→ **Information supplied**
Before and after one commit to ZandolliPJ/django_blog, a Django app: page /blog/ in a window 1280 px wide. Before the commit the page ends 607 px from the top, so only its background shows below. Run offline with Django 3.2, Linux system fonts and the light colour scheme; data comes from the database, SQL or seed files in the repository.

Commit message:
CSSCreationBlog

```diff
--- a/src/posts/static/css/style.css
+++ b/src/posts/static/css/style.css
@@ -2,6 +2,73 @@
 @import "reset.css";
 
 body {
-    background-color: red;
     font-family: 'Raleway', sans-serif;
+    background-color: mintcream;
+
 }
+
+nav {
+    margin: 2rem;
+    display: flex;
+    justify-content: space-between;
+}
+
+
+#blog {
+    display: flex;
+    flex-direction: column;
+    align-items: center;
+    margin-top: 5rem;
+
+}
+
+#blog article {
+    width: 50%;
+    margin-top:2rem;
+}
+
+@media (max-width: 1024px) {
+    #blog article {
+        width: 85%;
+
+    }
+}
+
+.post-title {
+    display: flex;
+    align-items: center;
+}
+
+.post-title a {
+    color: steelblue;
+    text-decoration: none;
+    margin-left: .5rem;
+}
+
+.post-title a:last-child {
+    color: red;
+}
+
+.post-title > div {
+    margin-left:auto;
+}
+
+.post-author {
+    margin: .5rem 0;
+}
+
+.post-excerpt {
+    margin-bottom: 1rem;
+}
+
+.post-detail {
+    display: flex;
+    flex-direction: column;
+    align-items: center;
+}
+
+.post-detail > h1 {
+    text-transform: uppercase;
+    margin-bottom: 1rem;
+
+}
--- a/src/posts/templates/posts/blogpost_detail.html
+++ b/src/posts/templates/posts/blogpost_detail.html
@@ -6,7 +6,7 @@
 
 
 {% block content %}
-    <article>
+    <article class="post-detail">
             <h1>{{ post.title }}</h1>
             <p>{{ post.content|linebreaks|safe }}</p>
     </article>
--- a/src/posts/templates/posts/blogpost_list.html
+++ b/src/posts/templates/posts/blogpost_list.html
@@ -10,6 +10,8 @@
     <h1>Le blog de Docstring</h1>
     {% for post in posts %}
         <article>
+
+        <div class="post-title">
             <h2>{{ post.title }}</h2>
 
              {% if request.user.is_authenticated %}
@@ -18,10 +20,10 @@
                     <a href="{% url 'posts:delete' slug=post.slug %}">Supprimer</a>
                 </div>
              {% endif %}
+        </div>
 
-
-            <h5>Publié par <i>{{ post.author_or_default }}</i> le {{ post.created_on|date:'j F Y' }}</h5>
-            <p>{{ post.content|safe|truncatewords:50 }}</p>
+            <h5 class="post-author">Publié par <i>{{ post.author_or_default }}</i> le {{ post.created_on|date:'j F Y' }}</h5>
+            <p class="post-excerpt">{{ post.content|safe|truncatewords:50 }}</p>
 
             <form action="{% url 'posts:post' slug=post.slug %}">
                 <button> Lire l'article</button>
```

→ **Your instructions**
Whenever the word "article" occurs in a line of the listing above, return that line.

→ **Result for this exercise**
+#blog article {
+    #blog article {
-    <article>
+    <article class="post-detail">
     </article>
         <article>
                 <button> Lire l'article</button>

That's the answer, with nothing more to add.